So the withdrawal is still there. You never lose that confidence thinking that you can play. If I was to go play pickup with guys in the gym, the first couple of days I knew I wasn't ready, but once I was able to get up and down the floor, you know, I'm smart enough to be able to play the game. You're still always like, Man, I can go get me a 10-day right now. But to play at that level, the professional level, those guys are really great athletes and well-tuned, in shape. Great bodies nowadays. So it's very hard to go out there and compete at that level.

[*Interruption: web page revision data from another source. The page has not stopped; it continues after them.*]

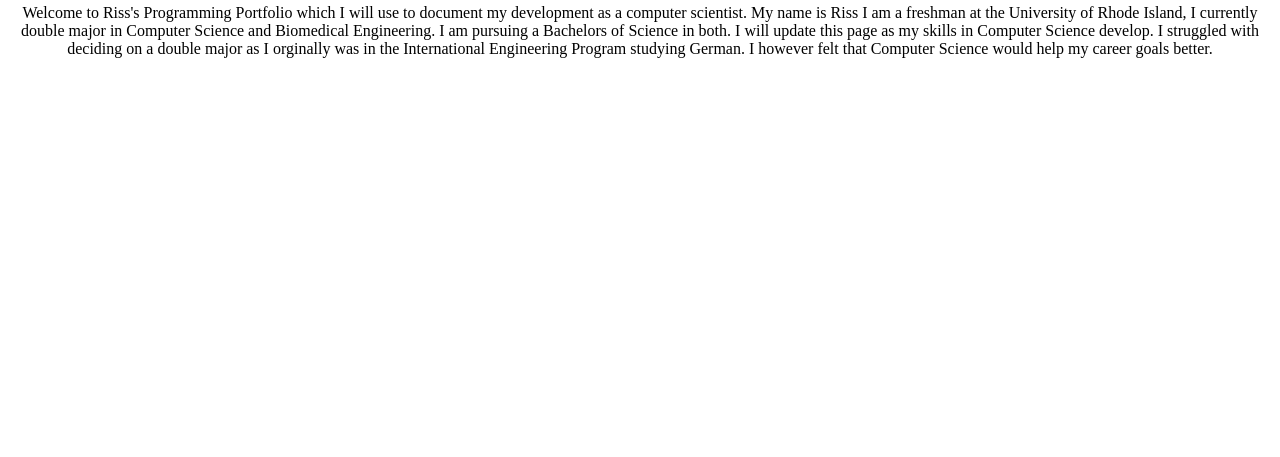
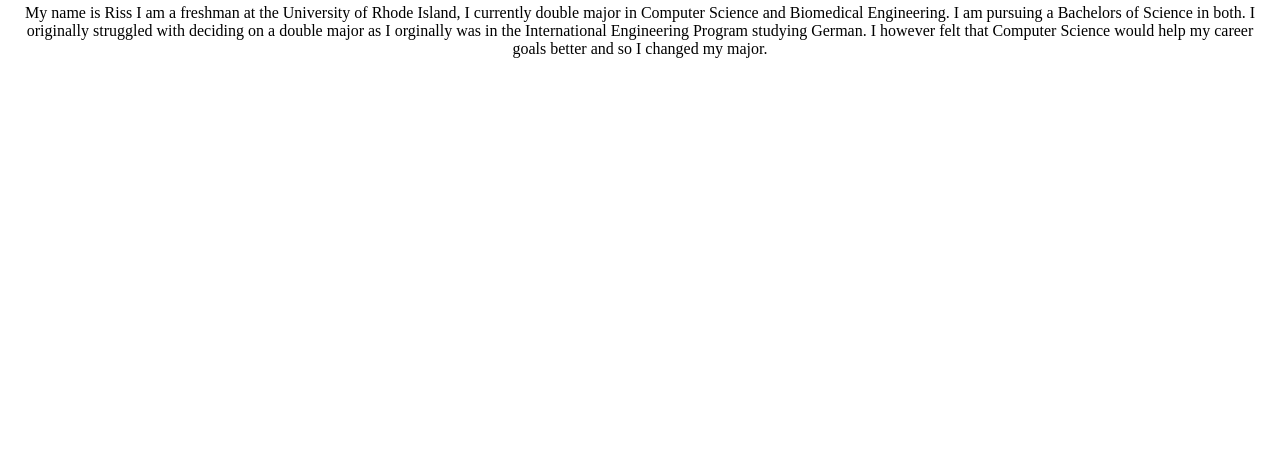
Before and after one commit to rissrrogers/rissrrogers.github.io, a plain HTML site: page aboutme.html in a window 1280 px wide. Shown: the part 343-800 px from the top of the page. Drawn offline with Linux system fonts and the light colour scheme.

Commit message:
Update aboutme.html

```diff
--- a/aboutme.html
+++ b/aboutme.html
@@ -23,7 +23,7 @@
         </thead>
     </table>
 <center>
-        <p> Welcome to Riss's Programming Portfolio which I will use to document my development as a computer scientist. My name is Riss I am a freshman at the University of Rhode Island, I currently double major in Computer Science and Biomedical Engineering. I am pursuing a Bachelors of Science in both. I will update this page as my skills in Computer Science develop. I struggled with deciding on a double major as I orginally was in the International Engineering Program studying German. I however felt that Computer Science would help my career goals better. </p>
+        <p>  My name is Riss I am a freshman at the University of Rhode Island, I currently double major in Computer Science and Biomedical Engineering. I am pursuing a Bachelors of Science in both. I originally struggled with deciding on a double major as I orginally was in the International Engineering Program studying German. I however felt that Computer Science would help my career goals better and so I changed my major. </p>
 
 
     </body>
```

Last year Rob Trucks interviewed current and former D-I basketball coaches Jay Wright, Mike Adras, Charles E. Ramsey, Murry Bartow, and Kevin Stallings as part of his oral history of 49-year-olds. His other work for Deadspin includes interviews with former NHL goalie Clint Malarchuk and the late Dave Duerson, and an oral history of Big Star co-founder Alex Chilton's time in Tuscaloosa. You may e-mail him at or follow him on Twitter at @tusktusktusk. Theme music and video courtesy Steve Wynn.